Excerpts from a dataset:
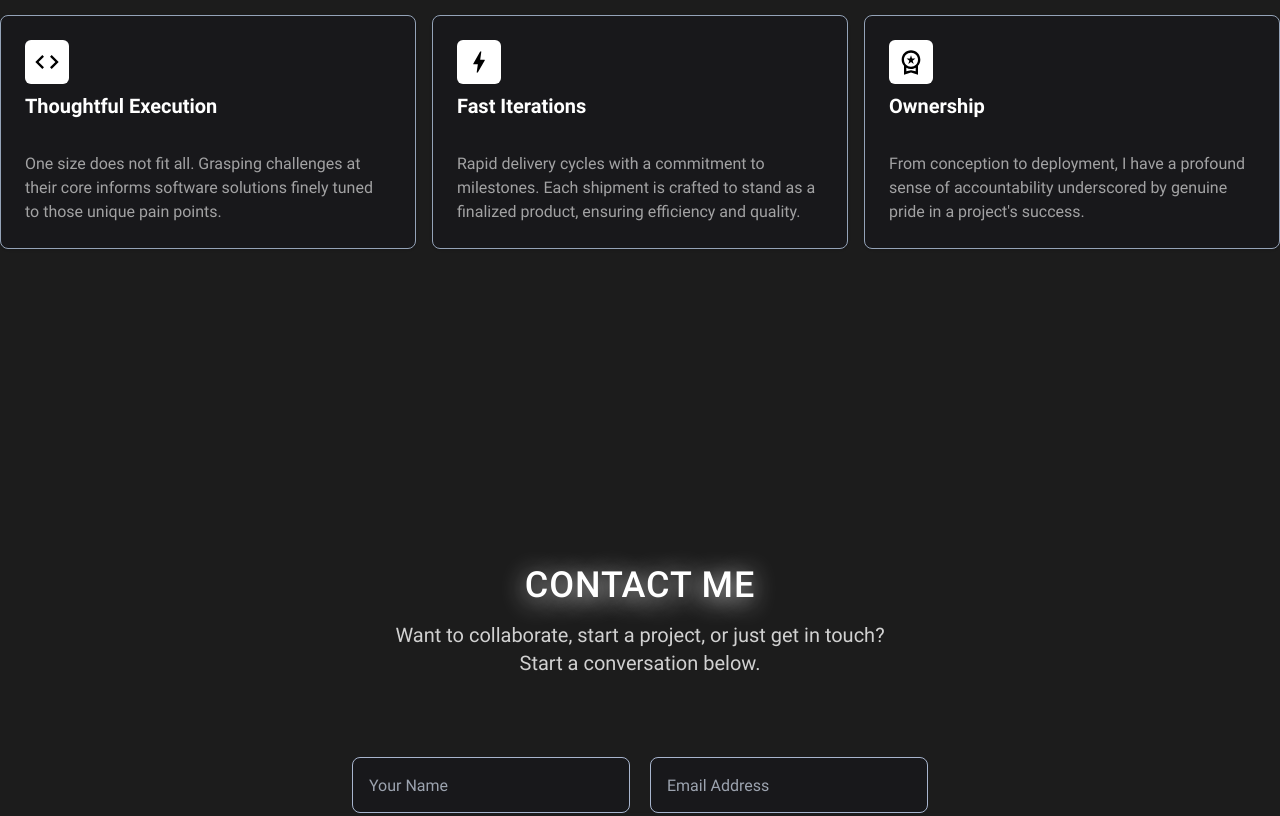
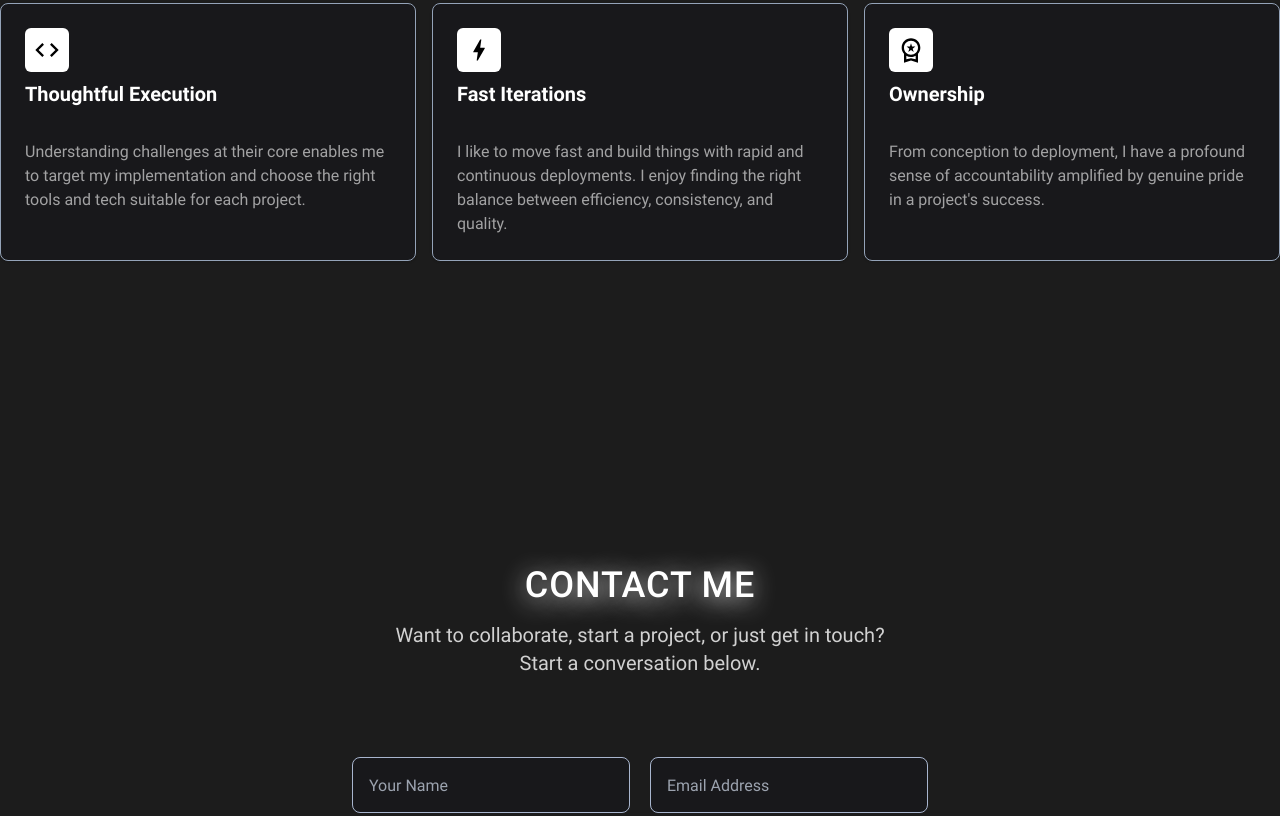
Before and after one commit to dauncy/portfolio, a website built with Vite: page portfolio-frontend/index.html in a window 1280 px wide. Shown: the part 1156-1972 px from the top of the page. Built offline with nearby package versions, Linux system fonts and the light colour scheme; animation ran at ten frames a second; what tailwindcss-interaction-variants would draw is missing.

Commit message:
final copy tweaks

```diff
--- a/portfolio-frontend/index.html
+++ b/portfolio-frontend/index.html
@@ -66,7 +66,7 @@
           </div>
 
           <h5>Thoughtful Execution</h5>
-          <p>One size does not fit all. Grasping challenges at their core informs software solutions finely tuned to those unique pain points.</p>
+          <p>Understanding challenges at their core enables me to target my implementation and choose the right tools and tech suitable for each project.</p>
         </div>
 
         <div class="card">
@@ -85,7 +85,7 @@
           </div>
 
           <h5>Fast Iterations</h5>
-          <p>Rapid delivery cycles with a commitment to milestones. Each shipment is crafted to stand as a finalized product, ensuring efficiency and quality.</p>
+          <p>I like to move fast and build things with rapid and continuous deployments. I enjoy finding the right balance between efficiency, consistency, and quality.</p>
         </div>
 
         <div class="card">
@@ -104,7 +104,7 @@
               </svg>
             </div>
             <h5>Ownership</h5>
-            <p>From conception to deployment, I have a profound sense of accountability underscored by genuine pride in a project's success.</p>
+            <p>From conception to deployment, I have a profound sense of accountability amplified by genuine pride in a project's success.</p>
         </div>
       </div>
 
@@ -137,7 +137,7 @@
       </form>
     </section>
 
-    <footer class="w-full py-5 flex flex-col items-center justify-center">
+    <footer class="w-full pt-5 pb-8 flex flex-col items-center justify-center">
       <p class="text-sm text-white/60 font-roboto font-normal">© danielwilder.dev <%- copywriteYear %></p>
       <p class="text-sm text-white/60 font-roboto font-normal">Last updated: <%- lastUpdated %></p>
     </footer>
```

▸ Exercise directions
Show all lines above holding the word "pride".

▸ Your response
-            <p>From conception to deployment, I have a profound sense of accountability underscored by genuine pride in a project's success.</p>
+            <p>From conception to deployment, I have a profound sense of accountability amplified by genuine pride in a project's success.</p>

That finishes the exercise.